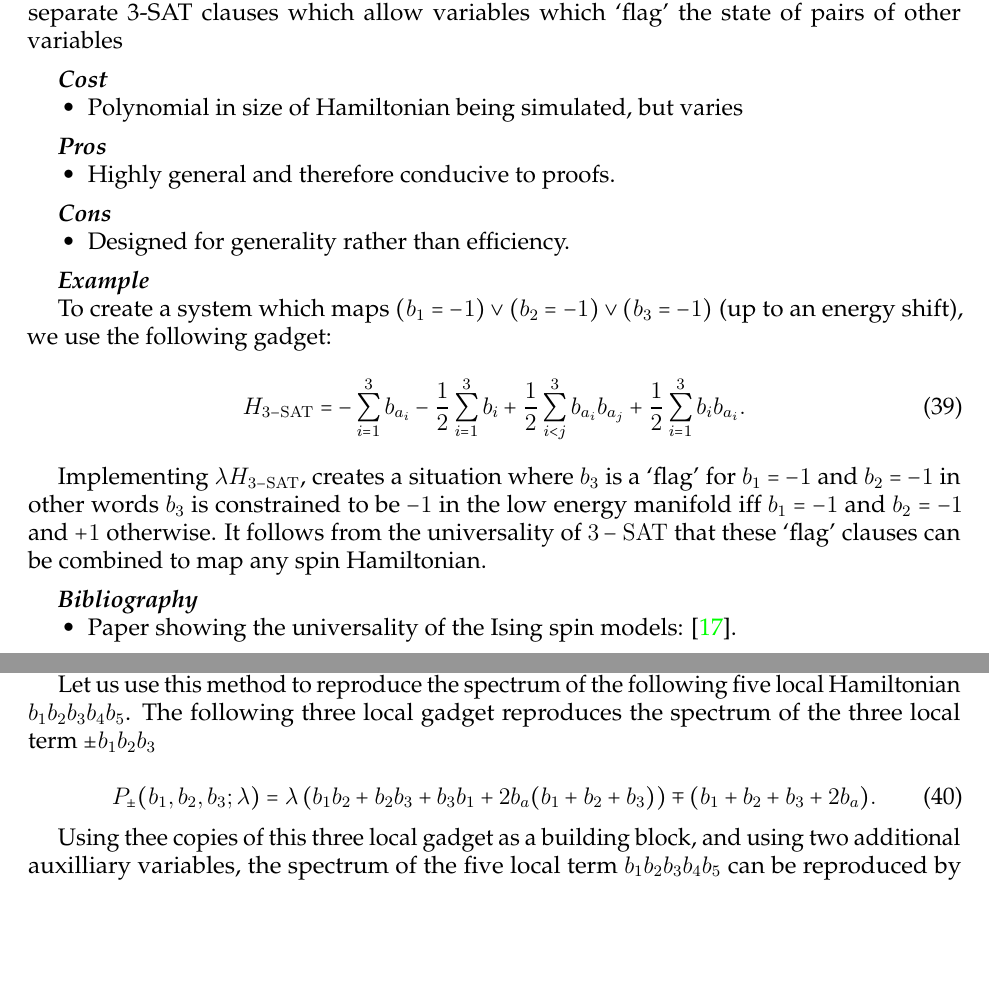
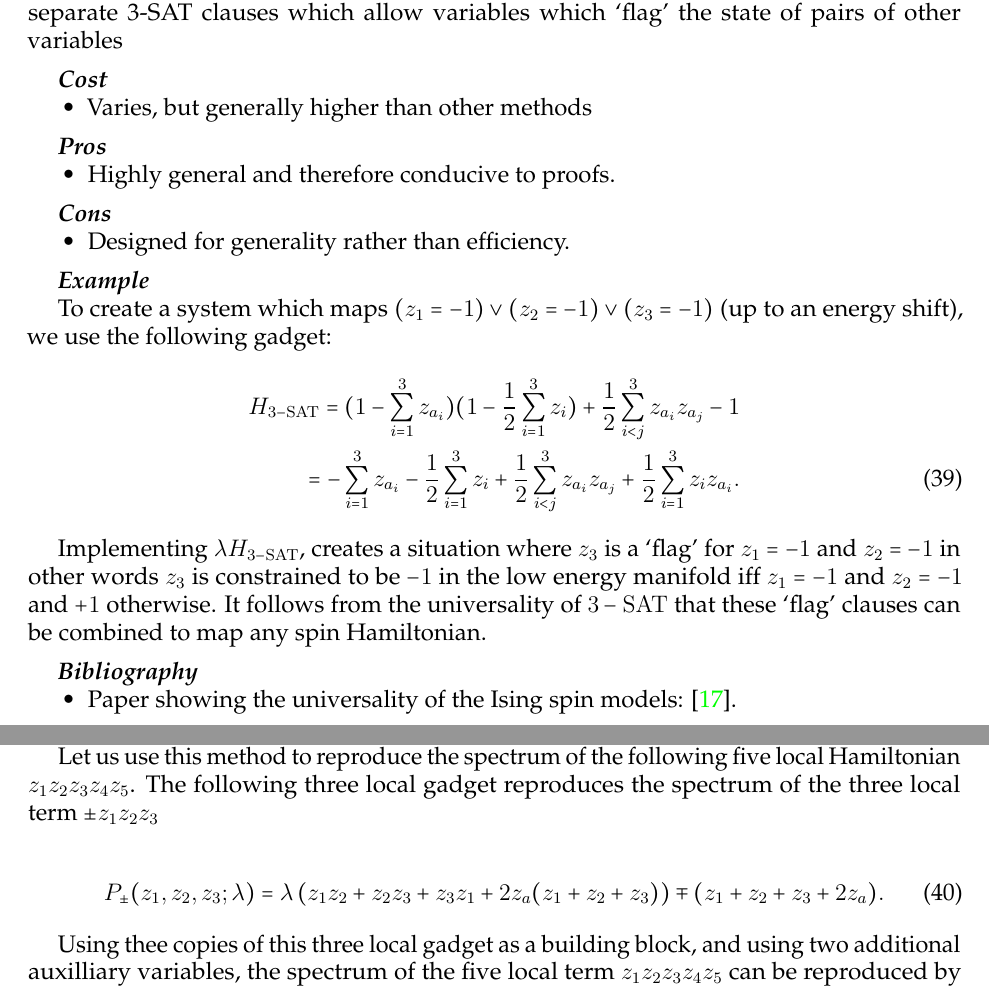
Before and after one commit to HPQC-LABS/Book_About_Quadratization, a LaTeX paper (k-local-review.tex): two parts of pages 15 and 16 of 34, joined at a grey line, cut so that both start at the same text, the shorter picture padded with empty space. Compiled offline with pdfLaTeX.

Commit message:
fixed problem with variable names

```diff
--- a/k-local-review.tex
+++ b/k-local-review.tex
@@ -972,7 +972,7 @@ This method is very similar to recursive order reduction, but uses gadgets to pr
 
 \costsec
 \begin{itemize}
-\item Polynomial in size of Hamiltonian being simulated, but varies
+\item Varies, but generally higher than other methods
 \end{itemize}
 
 \prossec
@@ -987,13 +987,14 @@ This method is very similar to recursive order reduction, but uses gadgets to pr
 
 \examplesec
 
-To create a system which maps $(b_1=-1)\vee (b_2=-1) \vee (b_3=-1)$ (up to an energy shift),  we use the following gadget:
-%
-\begin{equation}
-H_{3-\rm{SAT}}=-\sum_{i=1}^3 b_{a_i}-\frac{1}{2}\sum_{i=1}^3 b_i+\frac{1}{2}\sum_{i<j}^3 b_{a_i} b_{a_j} +\frac{1}{2} \sum_{i=1}^3 b_i b_{a_i}.
-\end{equation}
-
-Implementing $\lambda H_{3-\rm{SAT}}$, creates a situation where $b_3$ is a `flag' for $b_1=-1$ and $ b_2=-1$ in other words $b_3$ is constrained to be $-1$ in the low energy manifold iff $b_1=-1$ and $ b_2=-1$ and $+1$ otherwise. It follows from the universality of $3-\rm{SAT}$ that these `flag' clauses can be combined to map any spin Hamiltonian.
+To create a system which maps $(z_1=-1)\vee (z_2=-1) \vee (z_3=-1)$ (up to an energy shift),  we use the following gadget:
+%
+\begin{align}
+H_{3-\rm{SAT}}=(1-\sum_{i=1}^3 z_{a_i})(1-\frac{1}{2}\sum_{i=1}^3 z_{i})+\frac{1}{2}\sum_{i<j}^3 z_{a_i} z_{a_j}-1 \nonumber \\
+=-\sum_{i=1}^3 z_{a_i}-\frac{1}{2}\sum_{i=1}^3 z_i+\frac{1}{2}\sum_{i<j}^3 z_{a_i} z_{a_j} +\frac{1}{2} \sum_{i=1}^3 z_i z_{a_i}.
+\end{align}
+
+Implementing $\lambda H_{3-\rm{SAT}}$, creates a situation where $z_3$ is a `flag' for $z_1=-1$ and $ z_2=-1$ in other words $z_3$ is constrained to be $-1$ in the low energy manifold iff $z_1=-1$ and $ z_2=-1$ and $+1$ otherwise. It follows from the universality of $3-\rm{SAT}$ that these `flag' clauses can be combined to map any spin Hamiltonian.
 
 \refsec
 \begin{itemize}
@@ -1032,16 +1033,16 @@ This method was originally only used to reproduce the ground state of high local
 
 \examplesec
 
-Let us use this method to reproduce the spectrum of the following five local Hamiltonian $b_1b_2b_3b_4b_5$.  The following three local gadget reproduces the spectrum of the three local term $\pm b_1b_2b_3$
-
-\begin{equation}
-P_\pm(b_1,b_2,b_3;\lambda)=\lambda\left(b_1b_2+b_2b_3+b_3b_1+2b_a(b_1+b_2+b_3)\right)\mp (b_1+b_2+b_3 +2b_a).
-\end{equation}
-
-Using thee copies of this three local gadget as a building block, and using two additional auxilliary variables, the spectrum of the five local term $b_1b_2b_3b_4b_5$ can be reproduced by the following Hamiltonian
-
-\begin{equation}
-H_{2-\rm{local}}=P_+(b_1,b_2,b_{a_1};\lambda)+P_+(b_{a_1},b_3,b_{a_2};\lambda)+P_+(b_{a_2},b_4,b_5;\lambda).
+Let us use this method to reproduce the spectrum of the following five local Hamiltonian $z_1z_2z_3z_4z_5$.  The following three local gadget reproduces the spectrum of the three local term $\pm z_1z_2z_3$
+
+\begin{equation}
+P_\pm(z_1,z_2,z_3;\lambda)=\lambda\left(z_1z_2+z_2z_3+z_3z_1+2z_a(z_1+z_2+z_3)\right)\mp (z_1+z_2+z_3 +2z_a).
+\end{equation}
+
+Using thee copies of this three local gadget as a building block, and using two additional auxilliary variables, the spectrum of the five local term $z_1z_2z_3z_4z_5$ can be reproduced by the following Hamiltonian
+
+\begin{equation}
+H_{2-\rm{local}}=P_+(z_1,z_2,z_{a_1};\lambda)+P_+(z_{a_1},z_3,z_{a_2};\lambda)+P_+(z_{a_2},z_4,z_5;\lambda).
 \end{equation}
 
 \refsec
```
Also changed, not shown: k-local-review.pdf, k-local-review.tex (8 more changed lines).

════

Exercise brief:
Using the material above, count the lines containing the word "following". Reply with the number alone.

Result of this exercise:
6